Deviere

I am thankful, thankful that political ads are OVER!

What the heck?

Apparently Kirk Deviere, a candidate for the North Carolina Senate, dresses nicely, with cuff links and  pocket squares – a criticism from his opponent that he looks good on the outside but apparently is a scoundrel on the inside.  I don’t give a rat’s behind how Kirk Deviere dresses.  I just care about what he might vote for!!  And whether he’s competent!  And I also have cuff links!  And his opponent, who had a photo, very small, at the bottom of the ad, looks sort of messy.  AND, Kirk Deviere is NOT even in my district, yet I am subjected to this hourly bashing of him!

One Super Pac, whatever that is, found the worst photo that has ever been taken of a North Carolina US Senate candidate, and accused her of not paying her taxes on time.  Like not paying them on time 66 times!

I’ll have to admit, I was quite appalled, until I read an article in the local newspaper that quoted her OPPONENT as saying that the ad was unfair and misleading to her explaining that the candidate in question received her property tax notice that says it is due by Sept. 30 each year but delinquent if paid after January 1.  Apparently she paid before January 1 like EVERYONE else in Wake County but missed the September 30 “due” date.

Guess what?  My property tax bill, which was due on Sept. 30, is sitting on my kitchen counter.  It will be paid by January 1, and my $5,000 will be collecting interest in the interim.

What ding dong would pay it in September?  Maybe the guy who ran against Kirk Deviere?

By the way, I don’t even know Kirk Deviere, whether he is a Democrat or Republican.  I also don’t know his opponent, not even his name.  The ad just annoyed the crap out of me.

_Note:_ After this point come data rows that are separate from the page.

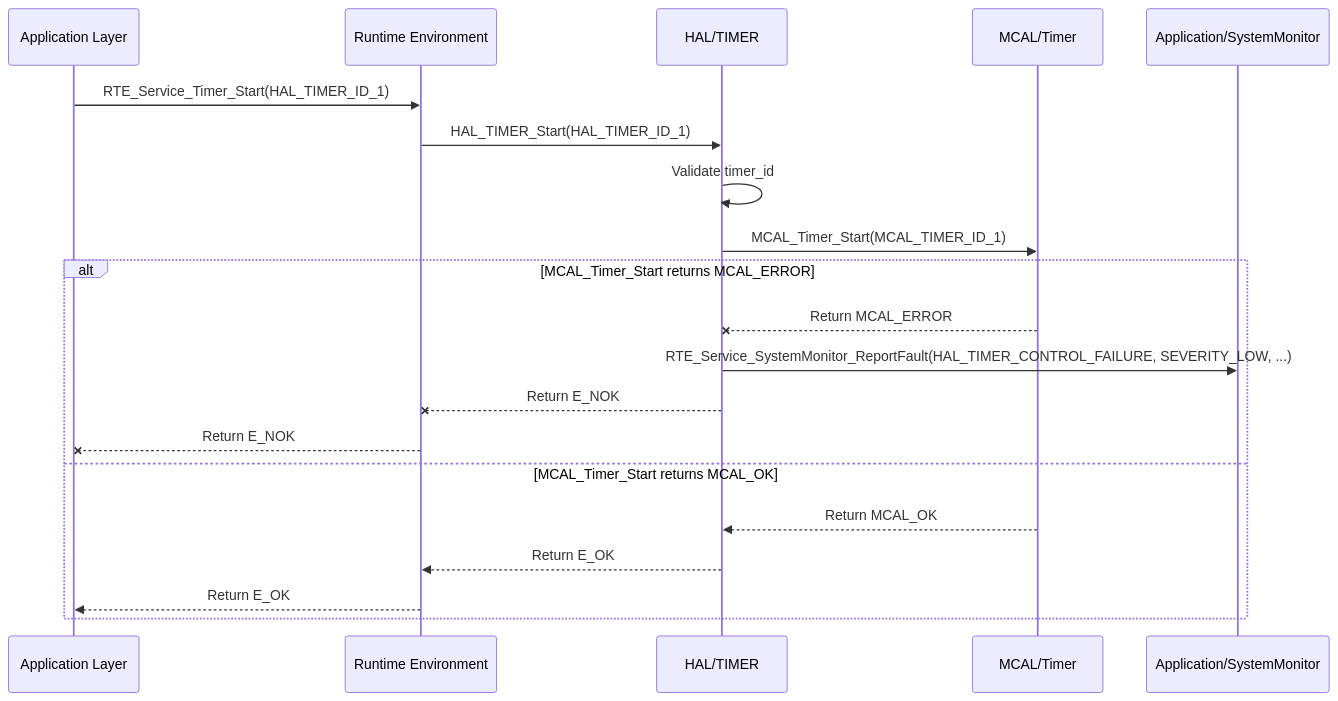
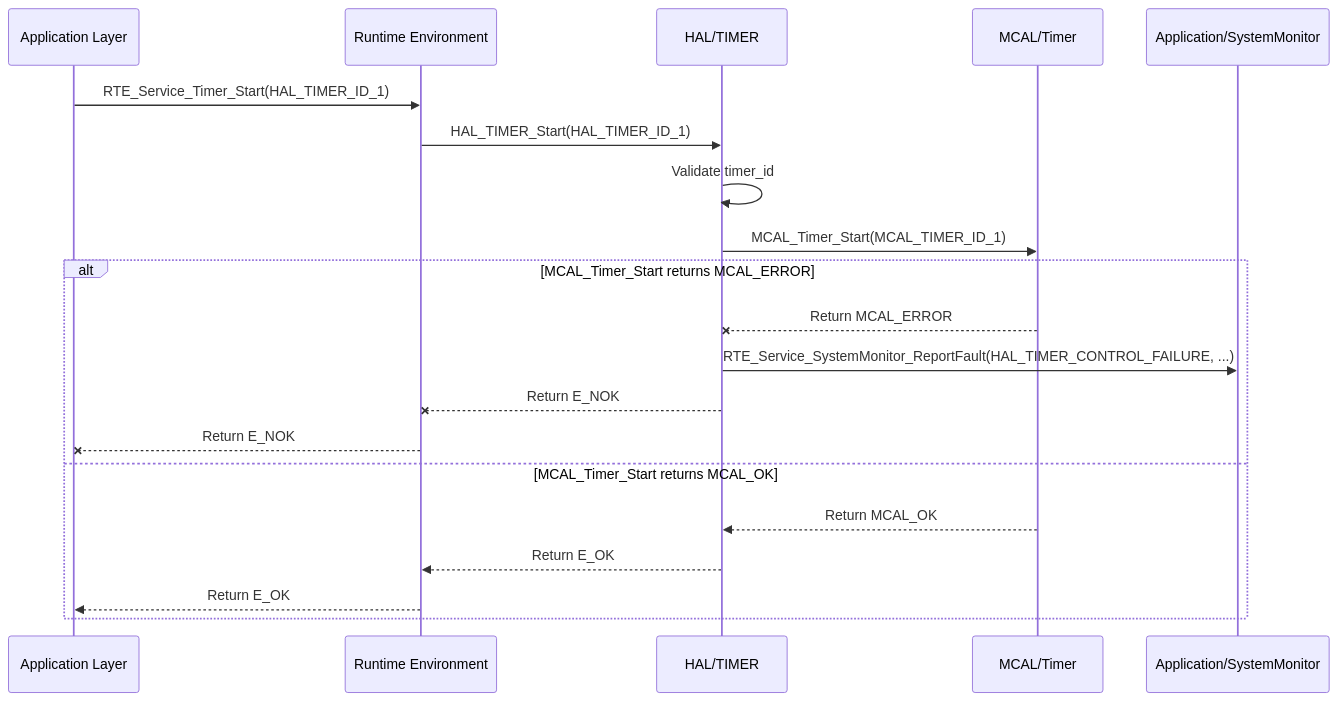
The diagram in Requiremets/Design/HAL/HAL_Timer.md (ashaker-2/Platform), drawn with Mermaid before and after one commit. The commit also changed other lines of this file and 79 other files, not shown here.

````diff
--- a/Requiremets/Design/HAL/HAL_Timer.md
+++ b/Requiremets/Design/HAL/HAL_Timer.md
@@ -216,23 +218,23 @@
 ```mermaid
 sequenceDiagram
     participant App as Application Layer
     participant RTE as Runtime Environment
     participant HAL_TIMER as HAL/TIMER
     participant MCAL_Timer as MCAL/Timer
     participant SystemMonitor as Application/SystemMonitor
 
     App->>RTE: RTE_Service_Timer_Start(HAL_TIMER_ID_1)
     RTE->>HAL_TIMER: HAL_TIMER_Start(HAL_TIMER_ID_1)
     HAL_TIMER->>HAL_TIMER: Validate timer_id
     HAL_TIMER->>MCAL_Timer: MCAL_Timer_Start(MCAL_TIMER_ID_1)
     alt MCAL_Timer_Start returns MCAL_ERROR
         MCAL_Timer--xHAL_TIMER: Return MCAL_ERROR
-        HAL_TIMER->>SystemMonitor: RTE_Service_SystemMonitor_ReportFault(HAL_TIMER_CONTROL_FAILURE, SEVERITY_LOW, ...)
+        HAL_TIMER->>SystemMonitor: RTE_Service_SystemMonitor_ReportFault(HAL_TIMER_CONTROL_FAILURE,  ...)
         HAL_TIMER--xRTE: Return E_NOK
         RTE--xApp: Return E_NOK
     else MCAL_Timer_Start returns MCAL_OK
         MCAL_Timer-->>HAL_TIMER: Return MCAL_OK
         HAL_TIMER-->>RTE: Return E_OK
         RTE-->>App: Return E_OK
     end
 ```
````
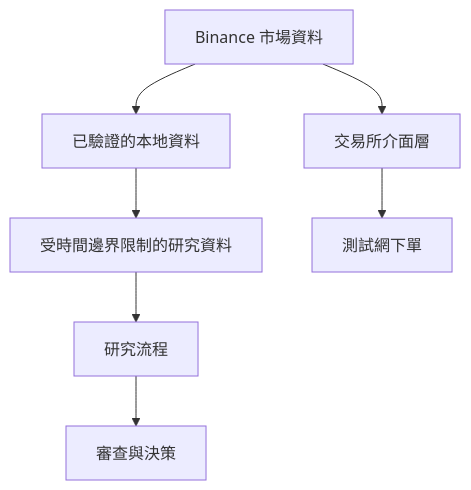
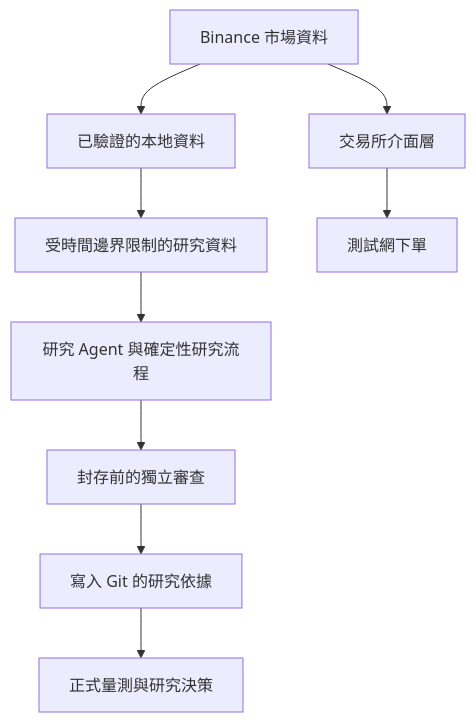
Before and after one commit to terrylu930119/crypto-research-platform: the diagram in ARCHITECTURE.zh-TW.md, drawn with Mermaid. The commit also changed other lines of this file and 3 other files, not shown here.

````diff
--- a/ARCHITECTURE.zh-TW.md
+++ b/ARCHITECTURE.zh-TW.md
@@ -7,10 +7,12 @@
 ```mermaid
 flowchart TD
     A[Binance 市場資料] --> B[已驗證的本地資料]
     B --> C[受時間邊界限制的研究資料]
-    C --> D[研究流程]
-    D --> E[審查與決策]
+    C --> D[研究 Agent 與確定性研究流程]
+    D --> E[封存前的獨立審查]
+    E --> F[寫入 Git 的研究依據]
+    F --> G[正式量測與研究決策]
 
-    A --> F[交易所介面層]
-    F --> G[測試網下單]
+    A --> H[交易所介面層]
+    H --> I[測試網下單]
 ```
````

You can tell when an ad starts if it is going to be snarky.  The images are gray, clouds are surrounding an unattractive candidate wearing workout clothes with her mouth wide open, a sprig of spinach tucked in her front teeth.  And then, suddenly, like the second coming of Christ, the clouds part, the sun comes out, the photos become clear and spring flowers descend upon the screen while the professionally taken photo of the sponsoring wannabe politician slowly comes into clear view.

Give me a break!  I know what they’re doing, and it makes me want to vote for someone else!  Stop it!  It is rude and distasteful.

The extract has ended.